Can Your Video Advertisement Reduce Everyone to Tears?
Remember Tears for Fears? They had it right: everybody wants to rule the world.
When you set out to create a video advertisement, you want its influence to span the globe. The best way to accomplish that feat is to leverage something that is universal: like emotion.
Brands that elevate themselves up from the level of simply providing a service, to the heralded plateau of being a facilitator of emotion are the brands most likely to succeed in the global online community.
In the past, the challenge was establishing a genuine human connection with only a 30-second video spot. But online, viewers have “leisure time” in the emergent channels (social timelines, Whatsapp-style group messaging, etc.) to consume content that is much longer in length.
In this blog post, we’re going to take a look at an advertisement from Google that utilizes this extra available time effectively in order to shoot straight for the heart of the viewer to bring forth the tears.
Google’s “Dear Sophie” Ad Will Break You
Interestingly enough, ‘Tears for Fears’ is a reference to one of the core principals American psychologist and psychotherapist Arthur Janov, who advocates a ‘tears instead of fears’ approach to dealing with (childhood) trauma.
Google’s ‘Dear Sophie’ video is only dealing with the consumer’s fear of the unknown, but their approach is similar: break you down to build you up. Check it out:
(If you don’t have time to view the advertisement, it basically features a man emailing “into the future” his newborn daughter using Google’s services.)
“Dear Sophie” comes from BBH New York & Google Creative Labs.
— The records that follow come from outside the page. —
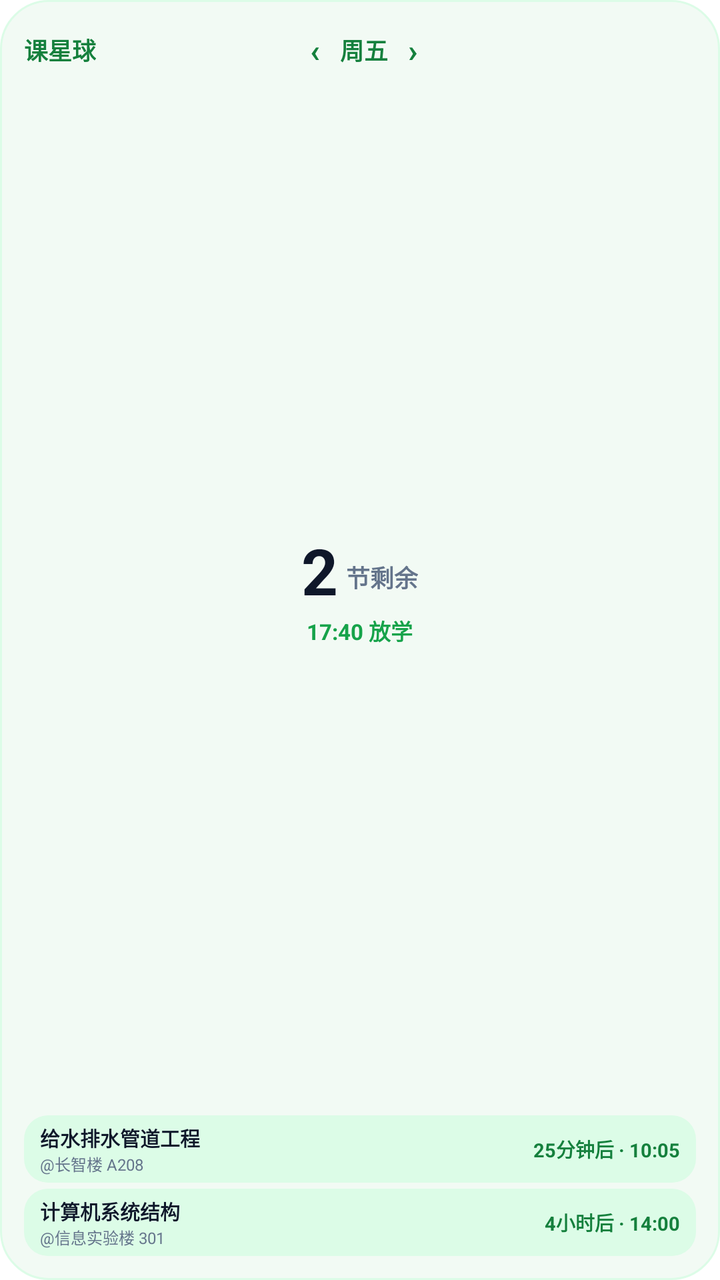
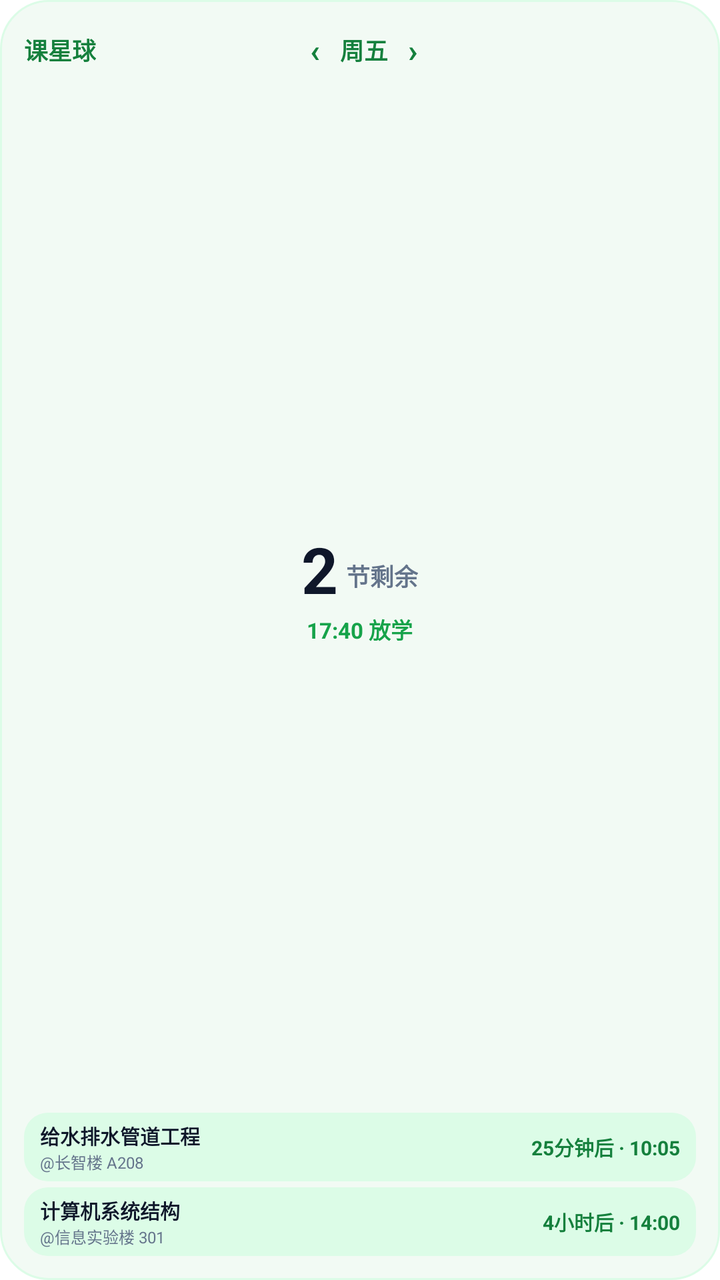

Before-and-after screenshots of an Android layout around one commit, followed by the original layout XML and the change that was made.
<!-- AndroidManifest.xml: application theme AppTheme -->
<!-- res/layout/widget_schedule_2x2.xml -->
<?xml version="1.0" encoding="utf-8"?>
<LinearLayout xmlns:android="http://schemas.android.com/apk/res/android"
    android:id="@+id/widget_root"
    android:layout_width="match_parent"
    android:layout_height="match_parent"
    android:orientation="vertical"
    android:background="@drawable/widget_bg"
    android:padding="12dp">

    
    <LinearLayout
        android:layout_width="match_parent"
        android:layout_height="wrap_content"
        android:orientation="horizontal"
        android:gravity="center_vertical">

        <TextView
            android:id="@+id/widget_title"
            android:layout_width="wrap_content"
            android:layout_height="wrap_content"
            android:text="课星球"
            android:textColor="#15803D"
            android:textSize="12sp"
            android:textStyle="bold" />

        <LinearLayout
            android:layout_width="0dp"
            android:layout_height="wrap_content"
            android:layout_weight="1"
            android:gravity="center"
            android:orientation="horizontal">

            <TextView
                android:id="@+id/widget_prev_day"
                android:layout_width="wrap_content"
                android:layout_height="wrap_content"
                android:paddingHorizontal="10dp"
                android:paddingVertical="2dp"
                android:text="‹"
                android:textColor="#15803D"
                android:textSize="16sp"
                android:textStyle="bold"
                android:clickable="true"
                android:focusable="true" />

            <TextView
                android:id="@+id/widget_day_text"
                android:layout_width="wrap_content"
                android:layout_height="wrap_content"
                android:text="周五"
                android:textColor="#15803D"
                android:textSize="12sp"
                android:textStyle="bold" />

            <TextView
                android:id="@+id/widget_next_day"
                android:layout_width="wrap_content"
                android:layout_height="wrap_content"
                android:paddingHorizontal="10dp"
                android:paddingVertical="2dp"
                android:text="›"
                android:textColor="#15803D"
                android:textSize="16sp"
                android:textStyle="bold"
                android:clickable="true"
                android:focusable="true" />
        </LinearLayout>

        
        <View
            android:layout_width="32dp"
            android:layout_height="1dp" />
    </LinearLayout>

    
    <FrameLayout
        android:layout_width="match_parent"
        android:layout_height="0dp"
        android:layout_weight="1"
        android:layout_marginVertical="2dp">

        
        <ImageView
            android:id="@+id/widget_arc_image"
            android:layout_width="match_parent"
            android:layout_height="match_parent"
            android:scaleType="fitCenter"
            android:contentDescription="分段弧线进度图" />

        
        <LinearLayout
            android:layout_width="match_parent"
            android:layout_height="match_parent"
            android:orientation="vertical"
            android:gravity="center"
            android:paddingBottom="4dp">

            
            <LinearLayout
                android:layout_width="wrap_content"
                android:layout_height="wrap_content"
                android:orientation="horizontal"
                android:gravity="bottom">

                <TextView
                    android:id="@+id/widget_count_number"
                    android:layout_width="wrap_content"
                    android:layout_height="wrap_content"
                    android:text="2"
                    android:textColor="#0F172A"
                    android:textSize="32sp"
                    android:textStyle="bold"
                    android:includeFontPadding="false" />

                <TextView
                    android:id="@+id/widget_count_unit"
                    android:layout_width="wrap_content"
                    android:layout_height="wrap_content"
                    android:layout_marginStart="4dp"
                    android:layout_marginBottom="4dp"
                    android:text="节剩余"
                    android:textColor="#64748B"
                    android:textSize="12sp"
                    android:textStyle="bold"
                    android:includeFontPadding="false" />
            </LinearLayout>

            
            <TextView
                android:id="@+id/widget_dismissal_time"
                android:layout_width="wrap_content"
                android:layout_height="wrap_content"
                android:layout_marginTop="2dp"
                android:paddingHorizontal="6dp"
                android:text="17:40 放学"
                android:textColor="#16A34A"
                android:textSize="11sp"
                android:textStyle="bold"
                android:singleLine="true"
                android:includeFontPadding="false" />
        </LinearLayout>
    </FrameLayout>

    
    <LinearLayout
        android:id="@+id/widget_courses_container"
        android:layout_width="match_parent"
        android:layout_height="wrap_content"
        android:orientation="vertical">

        
        <LinearLayout
            android:id="@+id/widget_course_1_row"
            android:layout_width="match_parent"
            android:layout_height="wrap_content"
            android:background="@drawable/widget_pill_bg"
            android:gravity="center_vertical"
            android:orientation="horizontal"
            android:paddingHorizontal="8dp"
            android:paddingVertical="3.5dp"
            android:layout_marginBottom="3dp">

            <LinearLayout
                android:layout_width="0dp"
                android:layout_height="wrap_content"
                android:layout_weight="1"
                android:orientation="vertical">

                <TextView
                    android:id="@+id/widget_c1_name"
                    android:layout_width="wrap_content"
                    android:layout_height="wrap_content"
                    android:text="给水排水管道工程"
                    android:textColor="#0F172A"
                    android:textSize="10sp"
                    android:textStyle="bold"
                    android:singleLine="true" />

                <TextView
                    android:id="@+id/widget_c1_location"
                    android:layout_width="wrap_content"
                    android:layout_height="wrap_content"
                    android:text="@长智楼 A208"
                    android:textColor="#64748B"
                    android:textSize="8sp"
                    android:singleLine="true" />
            </LinearLayout>

            <TextView
                android:id="@+id/widget_c1_time"
                android:layout_width="wrap_content"
                android:layout_height="wrap_content"
                android:text="25分钟后 · 10:05"
                android:textColor="#15803D"
                android:textSize="9.5sp"
                android:textStyle="bold" />
        </LinearLayout>

        
        <LinearLayout
            android:id="@+id/widget_course_2_row"
            android:layout_width="match_parent"
            android:layout_height="wrap_content"
            android:background="@drawable/widget_pill_bg"
            android:gravity="center_vertical"
            android:orientation="horizontal"
            android:paddingHorizontal="8dp"
            android:paddingVertical="3.5dp">

            <LinearLayout
                android:layout_width="0dp"
                android:layout_height="wrap_content"
                android:layout_weight="1"
                android:orientation="vertical">

                <TextView
                    android:id="@+id/widget_c2_name"
                    android:layout_width="wrap_content"
                    android:layout_height="wrap_content"
                    android:text="计算机系统结构"
                    android:textColor="#0F172A"
                    android:textSize="10sp"
                    android:textStyle="bold"
                    android:singleLine="true" />

                <TextView
                    android:id="@+id/widget_c2_location"
                    android:layout_width="wrap_content"
                    android:layout_height="wrap_content"
                    android:text="@信息实验楼 301"
                    android:textColor="#64748B"
                    android:textSize="8sp"
                    android:singleLine="true" />
            </LinearLayout>

            <TextView
                android:id="@+id/widget_c2_time"
                android:layout_width="wrap_content"
                android:layout_height="wrap_content"
                android:text="4小时后 · 14:00"
                android:textColor="#15803D"
                android:textSize="9.5sp"
                android:textStyle="bold" />
        </LinearLayout>

        
        <LinearLayout
            android:id="@+id/widget_course_empty_row"
            android:layout_width="match_parent"
            android:layout_height="wrap_content"
            android:background="@drawable/widget_pill_bg"
            android:gravity="center"
            android:orientation="horizontal"
            android:paddingHorizontal="8dp"
            android:paddingVertical="5dp"
            android:visibility="gone">

            <TextView
                android:id="@+id/widget_empty_text"
                android:layout_width="wrap_content"
                android:layout_height="wrap_content"
                android:text="今日课程已全部结束 ✨"
                android:textColor="#15803D"
                android:textSize="9.5sp"
                android:textStyle="bold" />
        </LinearLayout>
    </LinearLayout>

</LinearLayout>
<!-- resources referenced by this layout -->
<resources>
  <!-- drawable widget_bg (drawable) -->
  <?xml version="1.0" encoding="utf-8"?>
  <shape xmlns:android="http://schemas.android.com/apk/res/android"
      android:shape="rectangle">
      <corners android:radius="24dp" />
      <solid android:color="#F2FAF4" />
      <stroke android:width="1dp" android:color="#DCFCE7" />
  </shape>
  <!-- drawable widget_pill_bg (drawable) -->
  <?xml version="1.0" encoding="utf-8"?>
  <shape xmlns:android="http://schemas.android.com/apk/res/android"
      android:shape="rectangle">
      <corners android:radius="12dp" />
      <solid android:color="#DCFCE7" />
  </shape>
</resources>

<!-- the commit's change to res/layout/widget_schedule_2x2.xml (unified diff, before → after) -->
@@ -67,7 +67,7 @@
         </LinearLayout>
 
         
-        <View
+        <FrameLayout
             android:layout_width="32dp"
             android:layout_height="1dp" />
     </LinearLayout>
@@ -77,7 +77,8 @@
         android:layout_width="match_parent"
         android:layout_height="0dp"
         android:layout_weight="1"
-        android:layout_marginVertical="2dp">
+        android:layout_marginTop="2dp"
+        android:layout_marginBottom="2dp">
 
         
         <ImageView
@@ -136,7 +137,8 @@
                 android:textColor="#16A34A"
                 android:textSize="11sp"
                 android:textStyle="bold"
-                android:singleLine="true"
+                android:maxLines="1"
+                android:ellipsize="end"
                 android:includeFontPadding="false" />
         </LinearLayout>
     </FrameLayout>
@@ -157,7 +159,7 @@
             android:gravity="center_vertical"
             android:orientation="horizontal"
             android:paddingHorizontal="8dp"
-            android:paddingVertical="3.5dp"
+            android:paddingVertical="4dp"
             android:layout_marginBottom="3dp">
 
             <LinearLayout
@@ -174,7 +176,8 @@
                     android:textColor="#0F172A"
                     android:textSize="10sp"
                     android:textStyle="bold"
-                    android:singleLine="true" />
+                    android:maxLines="1"
+                    android:ellipsize="end" />
 
                 <TextView
                     android:id="@+id/widget_c1_location"
@@ -183,7 +186,8 @@
                     android:text="@长智楼 A208"
                     android:textColor="#64748B"
                     android:textSize="8sp"
-                    android:singleLine="true" />
+                    android:maxLines="1"
+                    android:ellipsize="end" />
             </LinearLayout>
 
             <TextView
@@ -192,7 +196,7 @@
                 android:layout_height="wrap_content"
                 android:text="25分钟后 · 10:05"
                 android:textColor="#15803D"
-                android:textSize="9.5sp"
+                android:textSize="10sp"
                 android:textStyle="bold" />
         </LinearLayout>
 
@@ -205,7 +209,7 @@
             android:gravity="center_vertical"
             android:orientation="horizontal"
             android:paddingHorizontal="8dp"
-            android:paddingVertical="3.5dp">
+            android:paddingVertical="4dp">
 
             <LinearLayout
                 android:layout_width="0dp"
@@ -221,7 +225,8 @@
                     android:textColor="#0F172A"
                     android:textSize="10sp"
                     android:textStyle="bold"
-                    android:singleLine="true" />
+                    android:maxLines="1"
+                    android:ellipsize="end" />
 
                 <TextView
                     android:id="@+id/widget_c2_location"
@@ -230,7 +235,8 @@
                     android:text="@信息实验楼 301"
                     android:textColor="#64748B"
                     android:textSize="8sp"
-                    android:singleLine="true" />
+                    android:maxLines="1"
+                    android:ellipsize="end" />
             </LinearLayout>
 
             <TextView
@@ -239,7 +245,7 @@
                 android:layout_height="wrap_content"
                 android:text="4小时后 · 14:00"
                 android:textColor="#15803D"
-                android:textSize="9.5sp"
+                android:textSize="10sp"
                 android:textStyle="bold" />
         </LinearLayout>
 
@@ -261,7 +267,7 @@
                 android:layout_height="wrap_content"
                 android:text="今日课程已全部结束 ✨"
                 android:textColor="#15803D"
-                android:textSize="9.5sp"
+                android:textSize="10sp"
                 android:textStyle="bold" />
         </LinearLayout>
     </LinearLayout>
It has over ten million views, and about two seconds into the video you feel why—in your heart. It will get to you emotionally.
For that reason and others, it has won multiple advertising awards, including the People’s Voice at the 2012 Webby Awards.
The advertisement is about 1:30 in length—three times the length of the traditional 30-second slot—but it sustains the viewer’s attention just fine because in part the viewer is probably just browsing the web looking for something to watch.
The Big Takeaway: You Have Time to Tell a Story So Tell One
Notice how “Dear Sophie” is not really about any one service in particular. In simply telling a story, Google succeeds in advertising all of their services—a lifestyle, even. A lifestyle of love.
It sounds somewhat cheesy, but ten million views isn’t cheesy at all.
To sum everything up: the short story format of a couple minutes is made possible by the extra “leisure time” available online.
Depending on the context, there are no rules. (I once watched an online B2C video advertisement that was over an hour long. I don’t even know how long it actually was because I stopped watching!)
Generally, however, most people agree that anywhere from 2–7 minutes is an appropriate range for the short story format.
In the next blog post, we’re going to continue looking at “leisure time” advertising. Taking full advantage of the time available is one aspect, but taking full advantage of the context itself is another, and perhaps more important.